New Jersey Senator H. Alexander Smith then wrote to Senator Edwin C. Johnson, the Chairman of the Interstate and Foreign Commerce Committee: "As you have introduced legislation with regard to an investigation of the movie industry, I am wondering whether the legislation will cover the subject of this resolution." Senator Johnson subsequently wrote to Eric Johnston, president of the Motion Picture Association of America. Johnston had his New York office make a study of films released in the previous two years that contained depictions of Italians. He found that of 116 portrayals, 78 were sympathetic, 19 were unsympathetic and 19 were mixed or with no particular impact. Of the 50 prominent depictions among the 116, 34 were sympathetic, 11 unsympathetic and 5 mixed.
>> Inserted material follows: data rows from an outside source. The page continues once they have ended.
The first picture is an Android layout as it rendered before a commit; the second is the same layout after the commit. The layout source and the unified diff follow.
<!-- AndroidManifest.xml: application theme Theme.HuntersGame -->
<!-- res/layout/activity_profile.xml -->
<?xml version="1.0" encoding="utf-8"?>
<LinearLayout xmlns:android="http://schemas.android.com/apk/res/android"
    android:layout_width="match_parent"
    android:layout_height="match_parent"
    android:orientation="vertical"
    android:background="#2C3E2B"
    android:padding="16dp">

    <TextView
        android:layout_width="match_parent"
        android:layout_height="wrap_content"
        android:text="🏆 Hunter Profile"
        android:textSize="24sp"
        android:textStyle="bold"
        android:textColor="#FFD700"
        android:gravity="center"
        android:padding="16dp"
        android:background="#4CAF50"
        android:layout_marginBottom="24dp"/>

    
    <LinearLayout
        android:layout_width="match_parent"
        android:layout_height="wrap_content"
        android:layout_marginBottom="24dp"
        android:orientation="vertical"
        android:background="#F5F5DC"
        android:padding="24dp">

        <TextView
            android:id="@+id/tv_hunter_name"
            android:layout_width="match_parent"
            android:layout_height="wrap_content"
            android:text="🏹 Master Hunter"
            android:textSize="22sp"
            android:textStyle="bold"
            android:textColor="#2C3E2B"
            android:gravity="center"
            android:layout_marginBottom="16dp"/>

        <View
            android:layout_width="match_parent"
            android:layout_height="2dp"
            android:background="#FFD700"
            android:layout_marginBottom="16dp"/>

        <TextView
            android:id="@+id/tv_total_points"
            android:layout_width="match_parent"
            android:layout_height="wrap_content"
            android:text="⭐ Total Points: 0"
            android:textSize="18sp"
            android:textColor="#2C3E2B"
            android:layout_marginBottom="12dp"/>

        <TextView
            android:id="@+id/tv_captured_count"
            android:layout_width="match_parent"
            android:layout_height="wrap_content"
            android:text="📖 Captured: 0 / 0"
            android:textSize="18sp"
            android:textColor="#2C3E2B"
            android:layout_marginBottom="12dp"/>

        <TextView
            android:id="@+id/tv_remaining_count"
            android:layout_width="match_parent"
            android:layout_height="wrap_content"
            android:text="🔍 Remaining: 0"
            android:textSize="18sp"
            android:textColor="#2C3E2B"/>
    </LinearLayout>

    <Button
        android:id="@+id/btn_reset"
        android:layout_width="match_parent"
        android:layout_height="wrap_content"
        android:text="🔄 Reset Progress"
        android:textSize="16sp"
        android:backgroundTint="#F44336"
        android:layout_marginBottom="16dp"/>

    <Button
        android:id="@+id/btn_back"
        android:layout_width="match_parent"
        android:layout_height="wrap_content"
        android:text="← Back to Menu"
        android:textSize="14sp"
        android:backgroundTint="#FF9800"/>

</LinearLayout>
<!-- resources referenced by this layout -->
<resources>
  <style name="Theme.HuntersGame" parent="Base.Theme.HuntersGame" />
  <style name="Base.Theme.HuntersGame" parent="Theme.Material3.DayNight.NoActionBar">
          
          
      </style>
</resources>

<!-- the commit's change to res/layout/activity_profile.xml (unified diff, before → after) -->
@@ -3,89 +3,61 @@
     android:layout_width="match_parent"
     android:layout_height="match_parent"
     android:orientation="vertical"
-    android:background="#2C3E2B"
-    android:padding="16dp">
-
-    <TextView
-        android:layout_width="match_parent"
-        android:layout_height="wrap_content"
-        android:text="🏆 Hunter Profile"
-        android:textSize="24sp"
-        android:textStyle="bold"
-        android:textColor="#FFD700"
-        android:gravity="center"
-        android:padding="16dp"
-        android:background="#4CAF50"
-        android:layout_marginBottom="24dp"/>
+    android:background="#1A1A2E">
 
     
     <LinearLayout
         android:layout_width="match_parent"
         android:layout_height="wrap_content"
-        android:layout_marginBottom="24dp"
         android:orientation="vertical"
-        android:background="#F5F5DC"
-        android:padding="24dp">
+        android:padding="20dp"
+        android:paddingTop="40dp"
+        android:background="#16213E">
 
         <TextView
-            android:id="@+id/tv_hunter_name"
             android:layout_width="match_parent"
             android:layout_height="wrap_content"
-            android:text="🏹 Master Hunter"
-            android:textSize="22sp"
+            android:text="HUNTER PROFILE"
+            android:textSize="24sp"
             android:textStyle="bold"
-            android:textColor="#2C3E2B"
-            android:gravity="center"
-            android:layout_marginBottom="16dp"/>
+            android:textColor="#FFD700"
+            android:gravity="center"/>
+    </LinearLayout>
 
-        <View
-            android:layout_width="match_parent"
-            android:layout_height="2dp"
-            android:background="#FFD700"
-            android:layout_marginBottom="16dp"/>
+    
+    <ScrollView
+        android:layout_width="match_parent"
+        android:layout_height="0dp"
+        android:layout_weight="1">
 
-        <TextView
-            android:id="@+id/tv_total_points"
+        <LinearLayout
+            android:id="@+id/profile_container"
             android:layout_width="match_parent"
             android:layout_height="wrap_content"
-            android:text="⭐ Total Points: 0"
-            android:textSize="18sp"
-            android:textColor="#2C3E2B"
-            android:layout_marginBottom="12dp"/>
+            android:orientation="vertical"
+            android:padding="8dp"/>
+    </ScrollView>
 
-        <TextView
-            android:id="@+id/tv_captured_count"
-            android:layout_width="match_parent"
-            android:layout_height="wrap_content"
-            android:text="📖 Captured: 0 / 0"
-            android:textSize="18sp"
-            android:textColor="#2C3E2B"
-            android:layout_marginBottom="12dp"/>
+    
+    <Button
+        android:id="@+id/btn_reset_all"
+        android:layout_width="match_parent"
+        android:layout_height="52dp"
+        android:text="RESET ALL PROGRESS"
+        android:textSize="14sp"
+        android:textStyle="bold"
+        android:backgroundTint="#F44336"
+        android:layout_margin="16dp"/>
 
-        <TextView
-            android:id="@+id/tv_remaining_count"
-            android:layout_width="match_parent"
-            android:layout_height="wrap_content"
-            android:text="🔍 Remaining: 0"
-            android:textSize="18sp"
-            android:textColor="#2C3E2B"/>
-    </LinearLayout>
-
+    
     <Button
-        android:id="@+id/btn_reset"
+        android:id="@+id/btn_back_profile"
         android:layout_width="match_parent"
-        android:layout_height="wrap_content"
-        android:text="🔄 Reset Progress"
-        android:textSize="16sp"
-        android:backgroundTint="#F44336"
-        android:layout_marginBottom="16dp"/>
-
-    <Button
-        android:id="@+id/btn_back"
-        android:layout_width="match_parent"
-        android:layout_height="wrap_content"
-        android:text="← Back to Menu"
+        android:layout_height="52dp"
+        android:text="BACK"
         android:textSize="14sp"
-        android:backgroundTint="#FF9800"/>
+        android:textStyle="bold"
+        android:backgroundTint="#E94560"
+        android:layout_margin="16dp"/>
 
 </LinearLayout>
Johnston then wrote to Senator Johnson that the same issue had been raised the previous year by the United Italian-American League of New York. At that time, Johnston supplied an editorial writer for the Italian-language newspaper, Il progresso, with information stating that motion picture producers routinely changed the names of unsympathetic Italian characters in plays and novels adapted for films and added sympathetic Italian characters where Italians originally had been cast as villains. Johnston wrote, "I've found from personal observation that Hollywood, in films dealing with different nationalities and groups, is guided by principles of fair play and justice, tolerance and understanding." Although he acknowledged the possibility of "errors and mistakes of judgment," he reiterated the Production Code provision dealing with the issue: "The history, institutions, prominent people and citizenry of all nations shall be represented fairly." Joseph I. Breen, director of the Hollywood PCA office, also denied that Italian Americans were "smeared" in The Jackie Robinson Story, noting that later in the film, there is a scene in which the Dodgers are led by the Italian-American player as they rush out of the dugout in support of Jackie after he is threatened by a member of the opposing team.
Hollywood Reporter praised the film stating, "There is no attempt to minimize the racial angle; yet this is not the essence of The Jackie Robinson Story. It happens to be an account of a great athlete and what must be a greater gentleman. The film is choppy, episodic, and sometimes its low budget shows at the seams. But director Alfred E. Green and his star maintain a serene dignity throughout it all." Variety commented, "Robinson is a better baseballer than he is an actor, but still does rather well in a not too self-conscious portrayal of himself." Fortnight noted that the film "strives hard to be in line with the popular documentary technique of the moment." Hollywood Citizen-News criticized Robinson's performance and the film, stating "it strikes us more as a re-enactment of events rather than as a tremendous drama developing with all the psychological complexities mirrored before our eyes."